» **Assigned task**
Find how many lines of the entries contain the word "stylesheet", then report that figure alone.

» **Source data**
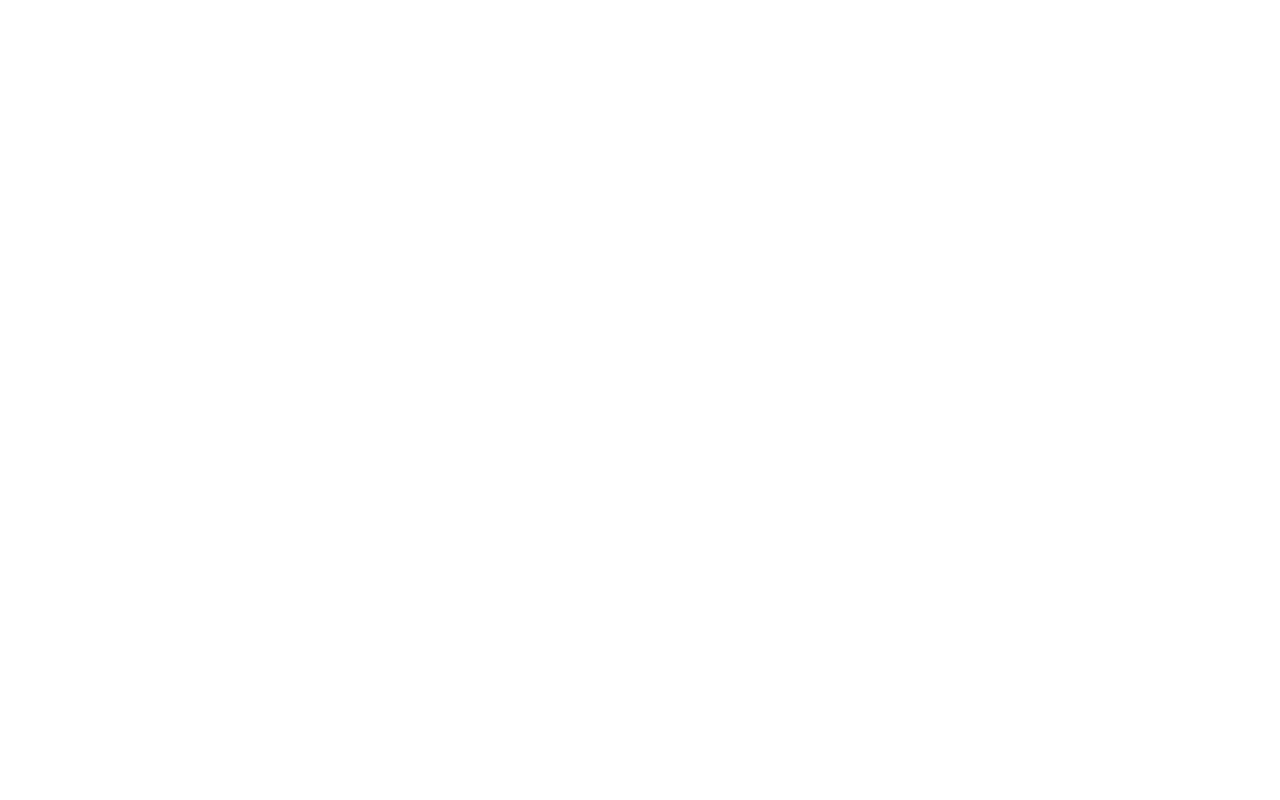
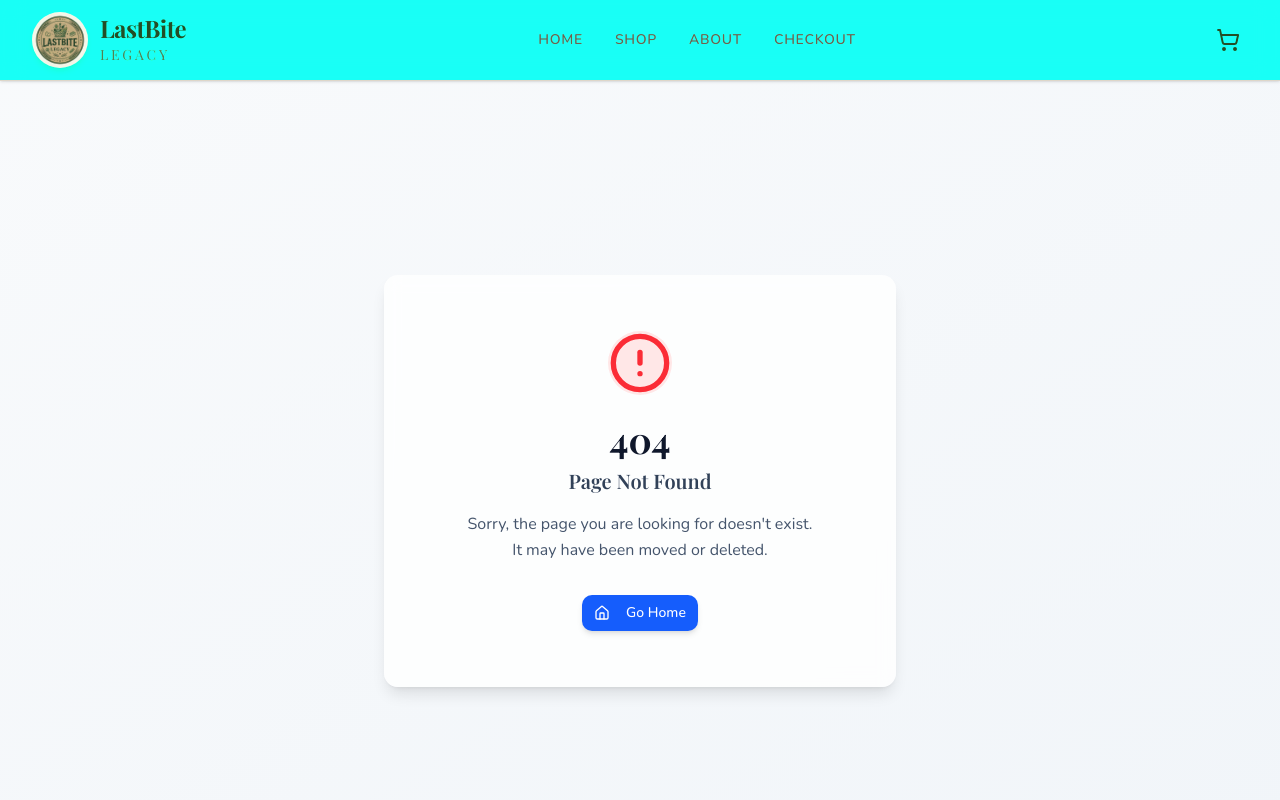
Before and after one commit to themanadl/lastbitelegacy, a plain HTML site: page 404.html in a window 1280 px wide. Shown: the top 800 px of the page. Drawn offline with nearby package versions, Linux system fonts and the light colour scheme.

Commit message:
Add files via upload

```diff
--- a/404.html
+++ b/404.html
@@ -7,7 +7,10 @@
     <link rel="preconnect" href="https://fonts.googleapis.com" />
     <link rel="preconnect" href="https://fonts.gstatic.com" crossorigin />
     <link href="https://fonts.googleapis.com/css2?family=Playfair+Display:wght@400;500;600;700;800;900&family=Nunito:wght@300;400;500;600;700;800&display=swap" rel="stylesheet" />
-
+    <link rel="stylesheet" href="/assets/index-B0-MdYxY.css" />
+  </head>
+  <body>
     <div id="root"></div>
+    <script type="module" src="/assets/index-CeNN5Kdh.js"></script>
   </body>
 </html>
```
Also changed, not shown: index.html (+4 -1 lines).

» **Solution for this exercise**
2